For Preston O’Brien, attending the annual One Health Leadership Experience provided valuable insight into how he can work with others in his career as a doctor.
“It’s a great opportunity to meet other future health care professionals and learn more about how you can actually advocate for people and get involved with the community in a global health-type atmosphere,” says O’Brien, a first-year medical student at the University of Saskatchewan (U of S).
“It means collaboration and a focus on not just an individual pursuit of medicine, but a collective pursuit of community, national and global health.”
More than 130 U of S students in medicine, nursing, dentistry, pharmacy and nutrition, public health, veterinary medicine and physical therapy gathered in Saskatoon from Aug. 21 to 23 to take part in the fourth annual conference, which included presentations, small group sessions and networking focused on the concept of One Health – a global initiative promoting collaboration between health professionals in the area of human, animal and environmental health.
While One Health is a global movement, the U of S conference is unique in its focus on health science students – those who will eventually become the leaders of their fields.
“People at my stage of career have been working toward One Health, working to build teams, working to promote collaborative practice. The students are going to take the baton from us. They are the change agents who will continue to move One Health forward,” says Dr. Douglas Freeman, dean of the Western College of Veterinary Medicine (WCVM) and director of the One Health conference.
The WCVM, along with Zoetis and the U of S Council of Health Science Deans, sponsored this year’s event.
The conference offers students the opportunity to build leadership skills, equipping a future generation of health care professionals and policy makers with the ability to see problems from a diverse perspective.
“Coming from different angles helps the patient,” says Dwip Parekh, a U of S medical student and vice president of the university’s One Health Club, created by students who attended the first One Health conference in 2012.
The weekend’s activities encouraged participants to meet and team up with students from different disciplines — with the goal of setting a foundation for long-term relationships.

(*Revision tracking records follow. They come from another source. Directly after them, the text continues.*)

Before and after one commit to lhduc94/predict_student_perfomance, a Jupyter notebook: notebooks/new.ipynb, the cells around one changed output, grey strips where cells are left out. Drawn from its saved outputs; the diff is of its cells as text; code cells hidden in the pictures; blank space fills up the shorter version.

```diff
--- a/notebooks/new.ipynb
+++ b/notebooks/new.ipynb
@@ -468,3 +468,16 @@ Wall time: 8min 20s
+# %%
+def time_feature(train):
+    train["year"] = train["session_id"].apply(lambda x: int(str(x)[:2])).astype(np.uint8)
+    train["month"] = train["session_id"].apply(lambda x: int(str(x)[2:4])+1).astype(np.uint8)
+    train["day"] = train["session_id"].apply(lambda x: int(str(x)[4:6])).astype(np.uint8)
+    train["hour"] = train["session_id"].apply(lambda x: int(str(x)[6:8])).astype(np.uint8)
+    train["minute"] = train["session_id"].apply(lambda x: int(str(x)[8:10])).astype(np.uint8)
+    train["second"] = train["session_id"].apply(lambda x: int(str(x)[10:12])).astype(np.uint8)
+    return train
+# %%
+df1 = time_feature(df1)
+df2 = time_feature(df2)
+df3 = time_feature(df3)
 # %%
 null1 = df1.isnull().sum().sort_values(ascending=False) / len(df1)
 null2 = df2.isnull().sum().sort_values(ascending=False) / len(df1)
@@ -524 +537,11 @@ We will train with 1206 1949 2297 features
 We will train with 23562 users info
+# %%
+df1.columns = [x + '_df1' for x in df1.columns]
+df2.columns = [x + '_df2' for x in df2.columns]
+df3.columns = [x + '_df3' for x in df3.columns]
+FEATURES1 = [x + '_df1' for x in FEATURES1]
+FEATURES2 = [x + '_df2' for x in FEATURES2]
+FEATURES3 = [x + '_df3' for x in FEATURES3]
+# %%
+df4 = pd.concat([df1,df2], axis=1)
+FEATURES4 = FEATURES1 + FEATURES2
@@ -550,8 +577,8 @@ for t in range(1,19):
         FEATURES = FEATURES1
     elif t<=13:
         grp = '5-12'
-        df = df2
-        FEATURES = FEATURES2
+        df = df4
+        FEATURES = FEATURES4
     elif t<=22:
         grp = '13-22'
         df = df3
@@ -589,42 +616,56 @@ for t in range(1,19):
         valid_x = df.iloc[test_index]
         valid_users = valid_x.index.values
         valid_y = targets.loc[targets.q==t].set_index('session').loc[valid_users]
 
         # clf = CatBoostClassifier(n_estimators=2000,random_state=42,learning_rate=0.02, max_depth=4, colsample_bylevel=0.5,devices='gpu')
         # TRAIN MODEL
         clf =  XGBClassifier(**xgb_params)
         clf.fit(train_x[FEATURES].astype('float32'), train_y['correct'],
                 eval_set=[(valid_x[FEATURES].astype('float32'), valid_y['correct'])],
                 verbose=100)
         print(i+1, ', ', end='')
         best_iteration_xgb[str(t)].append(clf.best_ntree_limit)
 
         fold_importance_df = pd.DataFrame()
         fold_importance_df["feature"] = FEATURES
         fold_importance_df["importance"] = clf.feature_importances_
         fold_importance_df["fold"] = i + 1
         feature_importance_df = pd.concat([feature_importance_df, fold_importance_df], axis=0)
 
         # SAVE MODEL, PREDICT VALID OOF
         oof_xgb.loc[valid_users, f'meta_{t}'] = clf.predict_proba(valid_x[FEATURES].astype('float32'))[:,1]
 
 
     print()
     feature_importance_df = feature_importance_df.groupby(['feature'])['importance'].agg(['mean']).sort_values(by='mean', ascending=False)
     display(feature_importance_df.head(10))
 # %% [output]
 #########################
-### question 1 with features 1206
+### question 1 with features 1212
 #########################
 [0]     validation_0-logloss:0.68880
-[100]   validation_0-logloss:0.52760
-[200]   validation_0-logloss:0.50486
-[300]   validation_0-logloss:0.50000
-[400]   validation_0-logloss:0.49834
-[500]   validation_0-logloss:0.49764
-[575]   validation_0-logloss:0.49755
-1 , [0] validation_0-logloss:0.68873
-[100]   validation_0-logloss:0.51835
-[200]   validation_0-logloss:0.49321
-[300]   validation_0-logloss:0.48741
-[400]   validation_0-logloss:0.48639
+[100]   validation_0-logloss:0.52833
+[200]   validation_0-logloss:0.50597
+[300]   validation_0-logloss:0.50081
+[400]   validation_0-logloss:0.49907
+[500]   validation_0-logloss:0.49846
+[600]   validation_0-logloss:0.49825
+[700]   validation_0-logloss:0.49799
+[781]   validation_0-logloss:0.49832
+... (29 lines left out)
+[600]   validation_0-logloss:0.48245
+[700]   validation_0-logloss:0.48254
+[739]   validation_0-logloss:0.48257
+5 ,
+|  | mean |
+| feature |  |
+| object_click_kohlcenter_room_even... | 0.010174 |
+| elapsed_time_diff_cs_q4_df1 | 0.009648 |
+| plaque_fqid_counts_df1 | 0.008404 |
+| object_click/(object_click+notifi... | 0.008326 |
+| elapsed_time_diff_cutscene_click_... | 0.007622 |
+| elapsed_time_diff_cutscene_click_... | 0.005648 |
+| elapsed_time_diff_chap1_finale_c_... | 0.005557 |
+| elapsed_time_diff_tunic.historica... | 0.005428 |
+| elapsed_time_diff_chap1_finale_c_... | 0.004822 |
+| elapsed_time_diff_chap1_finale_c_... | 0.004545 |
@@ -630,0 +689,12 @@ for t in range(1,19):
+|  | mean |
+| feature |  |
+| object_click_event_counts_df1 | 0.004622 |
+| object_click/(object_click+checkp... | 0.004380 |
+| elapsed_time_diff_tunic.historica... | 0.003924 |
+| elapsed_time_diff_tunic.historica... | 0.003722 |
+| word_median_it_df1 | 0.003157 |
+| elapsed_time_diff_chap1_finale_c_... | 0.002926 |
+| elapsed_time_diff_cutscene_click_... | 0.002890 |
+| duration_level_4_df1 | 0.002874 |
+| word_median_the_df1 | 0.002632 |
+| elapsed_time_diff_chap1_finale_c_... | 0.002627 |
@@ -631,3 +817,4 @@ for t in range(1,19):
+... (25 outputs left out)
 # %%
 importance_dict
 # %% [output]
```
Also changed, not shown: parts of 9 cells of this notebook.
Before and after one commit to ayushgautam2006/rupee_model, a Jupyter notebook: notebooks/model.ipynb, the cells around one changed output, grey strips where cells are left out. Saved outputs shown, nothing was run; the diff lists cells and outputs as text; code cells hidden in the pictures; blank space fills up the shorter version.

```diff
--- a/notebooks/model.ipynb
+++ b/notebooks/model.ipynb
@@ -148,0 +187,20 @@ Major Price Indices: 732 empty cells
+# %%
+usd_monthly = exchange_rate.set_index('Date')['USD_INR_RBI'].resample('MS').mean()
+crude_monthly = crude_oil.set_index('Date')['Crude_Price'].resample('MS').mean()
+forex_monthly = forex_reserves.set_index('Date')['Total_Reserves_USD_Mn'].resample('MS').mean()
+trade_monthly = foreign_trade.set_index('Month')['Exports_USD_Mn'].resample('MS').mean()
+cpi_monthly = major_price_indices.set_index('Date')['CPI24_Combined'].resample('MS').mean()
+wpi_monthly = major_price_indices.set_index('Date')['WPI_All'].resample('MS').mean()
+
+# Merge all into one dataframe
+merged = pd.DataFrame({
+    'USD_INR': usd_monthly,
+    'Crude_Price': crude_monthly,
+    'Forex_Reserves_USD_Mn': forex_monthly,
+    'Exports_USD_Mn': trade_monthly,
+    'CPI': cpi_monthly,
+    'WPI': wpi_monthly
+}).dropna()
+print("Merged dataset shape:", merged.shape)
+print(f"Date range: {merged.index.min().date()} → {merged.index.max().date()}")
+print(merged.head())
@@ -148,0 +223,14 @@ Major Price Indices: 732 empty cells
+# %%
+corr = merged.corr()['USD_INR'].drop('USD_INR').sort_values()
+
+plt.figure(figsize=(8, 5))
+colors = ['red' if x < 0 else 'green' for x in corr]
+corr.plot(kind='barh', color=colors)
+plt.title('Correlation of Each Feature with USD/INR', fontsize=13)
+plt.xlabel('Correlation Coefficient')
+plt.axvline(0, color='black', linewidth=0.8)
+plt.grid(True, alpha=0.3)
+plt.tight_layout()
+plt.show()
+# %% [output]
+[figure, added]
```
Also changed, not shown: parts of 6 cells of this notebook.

“It’s a great opportunity to network with people,” says Amanda Geradts, who is studying nutrition at the U of S College of Pharmacy and Nutrition. “If you form those connections while you’re learning and growing together, then once you get out into practice it will be second nature to reach out and work together.”
The small group sessions and informal networking opportunities also gave students a chance to interact with the conference’s speakers — health professionals who are internationally renowned for their expertise in the One Health field.
Speakers included Judith Bossé, assistant deputy minister at Natural Resources Canada; Peter Rabinowitz of the University of Washington’s Schools of Medicine and of Public Health and director of the Centre for One Health Research; Frank Cerra, a University of Minnesota professor emeritus and senior advisor to the National Centre for Interprofessional Practice and Education; Colin Basler of the U.S. Centers for Disease Control and Prevention, Epidemic Intelligence Service; and the Mayo Clinic’s animal-assisted activities program co-ordinator, Jessica Smidt, who brought her service dog Alta.
The speakers commended the U of S conference for its emphasis on the future professionals who will someday work to change the health care system.
“You’re all essential to the future,” Cerra told students during his talk. “It’s all about creating a culture of health.”
Reposted with permission from WCVM Today (wcvmtoday.com), news site for the Western College of Veterinary Medicine.